# [PROBLEM DESCRIPTION]
Could you report every line of the listing below that holds the word "added"?

# [EXTRACTED INFORMATION]

==============================

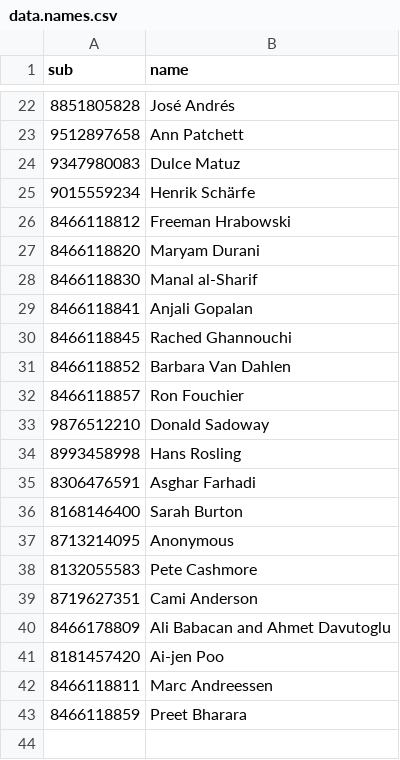
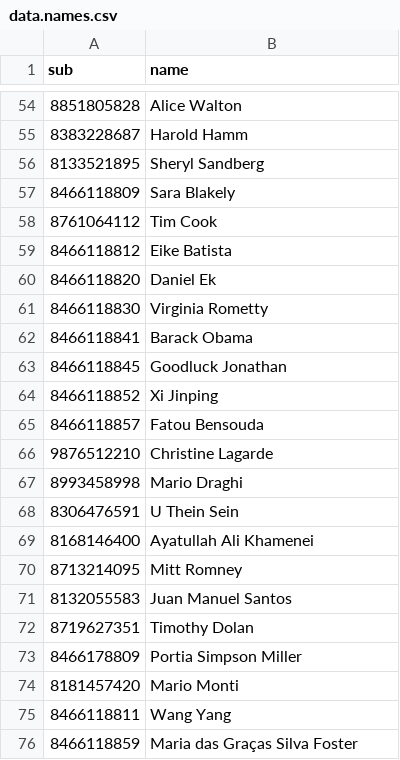
Before and after one commit to gramener/network-graph-demo, a CSV file: data.names.csv, drawn as a sheet; only a part is shown, gaps mark what is left out; the diff covers the shown part only.

Commit message:
added changes to data.names

```diff
--- a/data.names.csv
+++ b/data.names.csv
@@ -22,22 +54,23 @@ sub,name
-8851805828,José Andrés
-9512897658,Ann Patchett
-9347980083,Dulce Matuz
-9015559234,Henrik Schärfe
-8466118812,Freeman Hrabowski
-8466118820,Maryam Durani
-8466118830,Manal al-Sharif
-8466118841,Anjali Gopalan
-8466118845,Rached Ghannouchi
-8466118852,Barbara Van Dahlen
-8466118857,Ron Fouchier
-9876512210,Donald Sadoway
-8993458998,Hans Rosling
-8306476591,Asghar Farhadi
-8168146400,Sarah Burton
-8713214095,Anonymous
-8132055583,Pete Cashmore
-8719627351,Cami Anderson
-8466178809,Ali Babacan and Ahmet Davutoglu
-8181457420,Ai-jen Poo
-8466118811,Marc Andreessen
-8466118859,Preet Bharara
+8851805828,Alice Walton
+8383228687,Harold Hamm
+8133521895,Sheryl Sandberg
+8466118809,Sara Blakely
+8761064112,Tim Cook
+8466118812,Eike Batista
+8466118820,Daniel Ek
+8466118830,Virginia Rometty
+8466118841,Barack Obama
+8466118845,Goodluck Jonathan
+8466118852,Xi Jinping
+8466118857,Fatou Bensouda
+9876512210,Christine Lagarde
+8993458998,Mario Draghi
+8306476591,U Thein Sein
+8168146400,Ayatullah Ali Khamenei
+8713214095,Mitt Romney
+8132055583,Juan Manuel Santos
+8719627351,Timothy Dolan
+8466178809,Portia Simpson Miller
+8181457420,Mario Monti
+8466118811,Wang Yang
+8466118859,Maria das Graças Silva Foster
```
Also changed, not shown: 32 added rows and 20 edited cells elsewhere in this file.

==============================

# [SOLUTION TO THIS TASK]
added changes to data.names
Also changed, not shown: 32 added rows and 20 edited cells elsewhere in this file.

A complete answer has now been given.